In 2012, President Obama declared September National Childhood Cancer Awareness Month.  Social media has taken to many users posting pictures of comic book heroes in an effort to spread awareness of childhood cancer throughout the month. For many, September is a time to honor and remember families affected by these rare diseases and raise support to find treatments and cures.  Every year, 15,780 children under 21 years old are diagnosed with cancer in the US. It is estimated that 25% of them will not survive.  NeedyMeds has information on programs that offer various kinds of assistance for children, their families, and survivors whose lives have been touched by cancer.

NeedyMeds’ Diagnosis-Based Assistance area of the site has information on over 100 national and local programs supporting patients with Childhood Cancer.  These programs offer anything from financial assistance for medical expenses or living expenses for those unable to work

Read more

Service dogs have had a place in American healthcare for almost 100 years. While companion animals were relatively common in European mental institutions during the late 19th century, dogs were not incorporated into American therapy settings until 1919.  Guide dogs for the blind began being trained in the United States in 1929, after World War I left many veterans without their sight. Though the use of service animals expanded after World War II and the Korean War, it wasn’t until the Americans with Disabilities Act of 1990 that people with assistance dogs were guaranteed access to businesses and services available to the general public.  For National Service Dog Month, we will outline the programs available for those in need of assistance that could be filled by a properly trained service animal as well as resources available for the health of our animal companions.

There are many different kinds of service animals that perform numerous tasks.  As mentioned above, therapy or companion animals

Read more

September is National Blood Cancer Awareness Month, also known as Leukemia and Lymphoma Awareness Month.  Leukemia is a type of blood cancer that is fairly common, with an estimated 52,380 new cases in 2014. From the Leukemia and Lymphoma Society website: “Leukemia is a type of cancer that affects the blood and bone marrow, the spongy center of bones where our blood cells are formed. The disease develops when blood cells produced in the bone marrow grow out of control.” There are multiple types of Leukemia, some more common than others.

Lymphoma is similar to Leukemia in that it is a common type of blood cancer. More from the Leukemia and Lymphoma Society: “Lymphoma is the name for a group of blood cancers that develop in the lymphatic system. The two main types are Hodgkin lymphoma and non-Hodgkin lymphoma (NHL). In 2014, about 761,659 people are living with lymphoma or are in remission (no sign of the disease). This number includes about 177,526 people with Hodgkin lymphoma and 584,133 people with NHL.” Hodgkin lymphoma is defined by the presence of Reed-Sternberg cells, named after the scientists who discovered

Read more

The last week of April was World Immunization Week, but August is National Immunization Awareness Month for the US. This is the time of year when children and teenagers are heading back to school, infants are entering preschools or day care programs, and many adults are heading into college or continuing their careers in the work force. Regardless of the situation, the need for getting vaccinated is important to be aware of year round.

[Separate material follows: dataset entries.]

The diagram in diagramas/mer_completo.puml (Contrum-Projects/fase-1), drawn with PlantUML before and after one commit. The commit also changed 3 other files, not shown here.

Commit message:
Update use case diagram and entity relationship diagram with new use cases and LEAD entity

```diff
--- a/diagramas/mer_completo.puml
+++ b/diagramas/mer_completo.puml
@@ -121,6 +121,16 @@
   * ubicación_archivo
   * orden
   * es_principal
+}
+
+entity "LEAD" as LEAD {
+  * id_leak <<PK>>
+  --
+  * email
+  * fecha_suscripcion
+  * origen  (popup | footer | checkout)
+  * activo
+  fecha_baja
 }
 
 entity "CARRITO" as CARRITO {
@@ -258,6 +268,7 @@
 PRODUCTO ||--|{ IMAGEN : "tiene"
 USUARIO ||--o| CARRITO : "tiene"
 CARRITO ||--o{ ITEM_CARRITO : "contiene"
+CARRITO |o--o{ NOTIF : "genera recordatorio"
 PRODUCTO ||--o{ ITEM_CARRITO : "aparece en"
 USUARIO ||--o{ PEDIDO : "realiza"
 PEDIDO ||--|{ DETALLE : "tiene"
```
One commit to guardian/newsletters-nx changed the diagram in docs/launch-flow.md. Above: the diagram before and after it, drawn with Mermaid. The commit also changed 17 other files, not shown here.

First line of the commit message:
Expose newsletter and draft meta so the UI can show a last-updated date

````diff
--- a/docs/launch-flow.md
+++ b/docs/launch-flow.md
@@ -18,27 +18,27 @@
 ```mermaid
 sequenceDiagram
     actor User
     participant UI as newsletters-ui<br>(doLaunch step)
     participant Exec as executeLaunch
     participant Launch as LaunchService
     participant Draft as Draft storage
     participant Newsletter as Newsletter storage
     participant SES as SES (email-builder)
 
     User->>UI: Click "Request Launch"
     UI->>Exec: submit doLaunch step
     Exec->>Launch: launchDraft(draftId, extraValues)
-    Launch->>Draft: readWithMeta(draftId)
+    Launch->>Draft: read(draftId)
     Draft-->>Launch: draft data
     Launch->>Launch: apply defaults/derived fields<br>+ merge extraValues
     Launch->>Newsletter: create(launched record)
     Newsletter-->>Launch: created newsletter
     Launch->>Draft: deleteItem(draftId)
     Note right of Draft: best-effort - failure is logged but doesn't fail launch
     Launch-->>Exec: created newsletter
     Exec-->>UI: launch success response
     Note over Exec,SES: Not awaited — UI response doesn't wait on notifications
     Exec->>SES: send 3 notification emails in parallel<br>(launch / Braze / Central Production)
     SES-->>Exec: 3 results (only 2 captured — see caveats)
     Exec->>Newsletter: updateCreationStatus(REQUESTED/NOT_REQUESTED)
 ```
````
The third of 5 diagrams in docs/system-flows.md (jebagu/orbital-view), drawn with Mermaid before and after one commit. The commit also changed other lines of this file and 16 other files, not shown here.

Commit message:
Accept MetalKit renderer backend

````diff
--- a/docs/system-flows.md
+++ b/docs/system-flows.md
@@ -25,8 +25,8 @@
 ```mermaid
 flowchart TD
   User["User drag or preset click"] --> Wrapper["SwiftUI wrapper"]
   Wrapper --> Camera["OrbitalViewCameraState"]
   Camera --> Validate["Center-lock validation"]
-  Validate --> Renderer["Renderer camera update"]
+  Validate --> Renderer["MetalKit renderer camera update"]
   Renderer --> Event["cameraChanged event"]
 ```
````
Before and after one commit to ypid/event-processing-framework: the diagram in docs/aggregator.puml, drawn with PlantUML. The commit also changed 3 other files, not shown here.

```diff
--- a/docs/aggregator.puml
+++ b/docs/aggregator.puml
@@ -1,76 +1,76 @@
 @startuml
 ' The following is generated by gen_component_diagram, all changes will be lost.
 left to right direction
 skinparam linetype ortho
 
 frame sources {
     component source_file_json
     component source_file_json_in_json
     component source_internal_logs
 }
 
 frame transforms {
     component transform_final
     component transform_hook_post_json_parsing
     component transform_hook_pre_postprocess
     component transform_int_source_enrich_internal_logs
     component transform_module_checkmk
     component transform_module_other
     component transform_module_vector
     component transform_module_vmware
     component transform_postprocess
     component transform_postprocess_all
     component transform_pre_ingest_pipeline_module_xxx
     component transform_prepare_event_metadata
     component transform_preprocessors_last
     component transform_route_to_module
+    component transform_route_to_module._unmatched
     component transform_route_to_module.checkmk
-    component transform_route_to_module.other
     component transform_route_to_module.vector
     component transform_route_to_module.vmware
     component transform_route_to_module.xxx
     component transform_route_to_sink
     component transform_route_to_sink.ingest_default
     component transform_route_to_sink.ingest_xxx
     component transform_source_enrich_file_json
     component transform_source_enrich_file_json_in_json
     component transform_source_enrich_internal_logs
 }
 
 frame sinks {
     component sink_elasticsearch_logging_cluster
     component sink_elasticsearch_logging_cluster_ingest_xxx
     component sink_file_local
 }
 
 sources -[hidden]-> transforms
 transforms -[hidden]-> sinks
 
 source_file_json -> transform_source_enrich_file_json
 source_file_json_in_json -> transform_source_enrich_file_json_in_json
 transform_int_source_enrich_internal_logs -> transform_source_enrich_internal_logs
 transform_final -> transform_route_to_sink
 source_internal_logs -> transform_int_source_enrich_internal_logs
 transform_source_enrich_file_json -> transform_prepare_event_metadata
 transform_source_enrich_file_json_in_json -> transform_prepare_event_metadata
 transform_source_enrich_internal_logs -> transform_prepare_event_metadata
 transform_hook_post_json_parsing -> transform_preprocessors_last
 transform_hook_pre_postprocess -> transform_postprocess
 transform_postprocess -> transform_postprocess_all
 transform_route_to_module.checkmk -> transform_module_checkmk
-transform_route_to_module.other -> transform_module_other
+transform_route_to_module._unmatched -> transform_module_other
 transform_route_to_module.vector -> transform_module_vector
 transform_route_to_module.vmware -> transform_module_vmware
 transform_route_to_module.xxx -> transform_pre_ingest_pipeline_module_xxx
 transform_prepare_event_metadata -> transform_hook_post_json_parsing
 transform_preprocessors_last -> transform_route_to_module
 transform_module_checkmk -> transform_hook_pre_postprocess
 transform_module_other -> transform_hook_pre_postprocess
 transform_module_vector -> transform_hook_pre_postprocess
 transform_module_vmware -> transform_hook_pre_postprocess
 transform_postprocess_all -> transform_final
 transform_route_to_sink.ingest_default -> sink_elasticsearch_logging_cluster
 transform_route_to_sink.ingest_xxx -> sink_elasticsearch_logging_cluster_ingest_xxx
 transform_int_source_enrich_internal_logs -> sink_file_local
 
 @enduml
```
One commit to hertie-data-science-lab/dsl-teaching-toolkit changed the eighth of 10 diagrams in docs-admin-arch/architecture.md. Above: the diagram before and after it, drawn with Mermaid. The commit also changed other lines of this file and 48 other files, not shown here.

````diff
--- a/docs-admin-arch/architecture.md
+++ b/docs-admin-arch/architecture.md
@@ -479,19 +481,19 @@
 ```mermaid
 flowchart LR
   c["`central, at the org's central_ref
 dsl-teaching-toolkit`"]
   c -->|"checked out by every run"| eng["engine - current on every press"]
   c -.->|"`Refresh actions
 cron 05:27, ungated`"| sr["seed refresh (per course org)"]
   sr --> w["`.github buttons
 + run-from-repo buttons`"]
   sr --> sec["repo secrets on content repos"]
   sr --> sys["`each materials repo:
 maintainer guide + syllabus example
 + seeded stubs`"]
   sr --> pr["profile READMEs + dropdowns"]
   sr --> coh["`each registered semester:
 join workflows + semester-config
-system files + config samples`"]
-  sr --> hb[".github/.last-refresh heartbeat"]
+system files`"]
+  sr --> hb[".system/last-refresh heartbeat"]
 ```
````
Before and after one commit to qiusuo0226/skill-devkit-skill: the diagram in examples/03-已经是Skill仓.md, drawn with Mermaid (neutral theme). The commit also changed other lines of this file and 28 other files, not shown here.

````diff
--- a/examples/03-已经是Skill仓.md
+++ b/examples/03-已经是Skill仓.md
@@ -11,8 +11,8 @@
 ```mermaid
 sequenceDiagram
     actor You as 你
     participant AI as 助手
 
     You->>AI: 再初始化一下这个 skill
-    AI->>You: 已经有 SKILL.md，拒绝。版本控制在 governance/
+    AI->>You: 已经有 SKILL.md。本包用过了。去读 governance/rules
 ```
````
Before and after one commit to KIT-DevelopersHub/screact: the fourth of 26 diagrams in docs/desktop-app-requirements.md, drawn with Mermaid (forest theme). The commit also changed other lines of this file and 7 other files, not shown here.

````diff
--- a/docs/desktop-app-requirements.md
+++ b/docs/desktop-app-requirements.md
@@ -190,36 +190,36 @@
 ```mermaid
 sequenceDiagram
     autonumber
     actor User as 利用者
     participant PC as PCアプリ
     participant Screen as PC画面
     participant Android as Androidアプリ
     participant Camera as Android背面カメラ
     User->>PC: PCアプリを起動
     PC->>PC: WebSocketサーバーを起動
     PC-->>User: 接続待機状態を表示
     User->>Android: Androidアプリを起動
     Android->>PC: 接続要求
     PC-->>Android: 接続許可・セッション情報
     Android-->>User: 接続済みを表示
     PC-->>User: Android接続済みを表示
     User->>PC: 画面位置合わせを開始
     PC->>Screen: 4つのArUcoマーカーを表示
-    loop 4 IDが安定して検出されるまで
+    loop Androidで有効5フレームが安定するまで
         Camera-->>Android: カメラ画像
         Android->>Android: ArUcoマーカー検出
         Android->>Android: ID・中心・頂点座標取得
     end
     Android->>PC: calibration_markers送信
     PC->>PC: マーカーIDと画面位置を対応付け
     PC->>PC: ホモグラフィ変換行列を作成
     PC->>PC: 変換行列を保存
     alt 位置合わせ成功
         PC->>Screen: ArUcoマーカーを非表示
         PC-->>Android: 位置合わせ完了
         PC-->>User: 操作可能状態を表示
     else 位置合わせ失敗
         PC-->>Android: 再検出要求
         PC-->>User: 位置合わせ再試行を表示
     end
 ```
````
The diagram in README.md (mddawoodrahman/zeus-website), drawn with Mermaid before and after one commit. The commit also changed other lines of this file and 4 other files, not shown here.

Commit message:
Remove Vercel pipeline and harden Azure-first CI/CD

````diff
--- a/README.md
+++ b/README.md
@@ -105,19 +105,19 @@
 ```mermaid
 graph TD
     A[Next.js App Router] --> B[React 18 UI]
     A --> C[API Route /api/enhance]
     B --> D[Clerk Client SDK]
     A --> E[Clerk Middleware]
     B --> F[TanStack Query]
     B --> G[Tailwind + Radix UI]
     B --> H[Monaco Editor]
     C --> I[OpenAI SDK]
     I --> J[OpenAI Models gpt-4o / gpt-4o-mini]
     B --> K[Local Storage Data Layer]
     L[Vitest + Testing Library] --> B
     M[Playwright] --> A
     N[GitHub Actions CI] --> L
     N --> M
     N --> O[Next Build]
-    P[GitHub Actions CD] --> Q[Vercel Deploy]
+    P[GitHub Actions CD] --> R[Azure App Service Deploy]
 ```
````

According to Marvin M. Lipman, MD, Consumer Reports’ chief medical advisor, “Each year, at least 30,000 people die from complications related to vaccine-preventable diseases.” The onset of immunity and its duration varies from vaccine to vaccine. There are vaccines that are good for ten years, five years, and even vaccines that need to be renewed yearly. Dr. Lipman states, “Getting the right shots doesn’t guarantee that you won’t get sick, but it will significantly improve your odds.”

Even if a person is vaccinated as a child the ability to fend off vaccine-preventable diseases may begin to lessen. Vaccines boosters are used to build immunity against illnesses and

Read more

We are in the midst of summer, and in these months it is important to protect ourselves from the health risks posed by the sun and its heat.  Regardless of skin color, exposure to the sun carries many dangers to one’s skin—from freckles and wrinkles often associated with aging, to sunburns, benign tumors or cancerous skin lesions. Prolonged heat exposure can also have many negative impacts on one’s health ranging from a rash, exhaustion, fainting, or even death.

Although everyone should take precautions to protect their skin, the Food and Drug Administration (FDA) encourages those with pale skin; blond, red, or light brown hair; or who has a personal or family history of skin cancer to be especially careful while in the sun.  The sun’s ultraviolet (UV) rays can damage one’s skin in as little as 15 minutes, and the best tool in combatting that skin damage is sunscreen.  The

Read more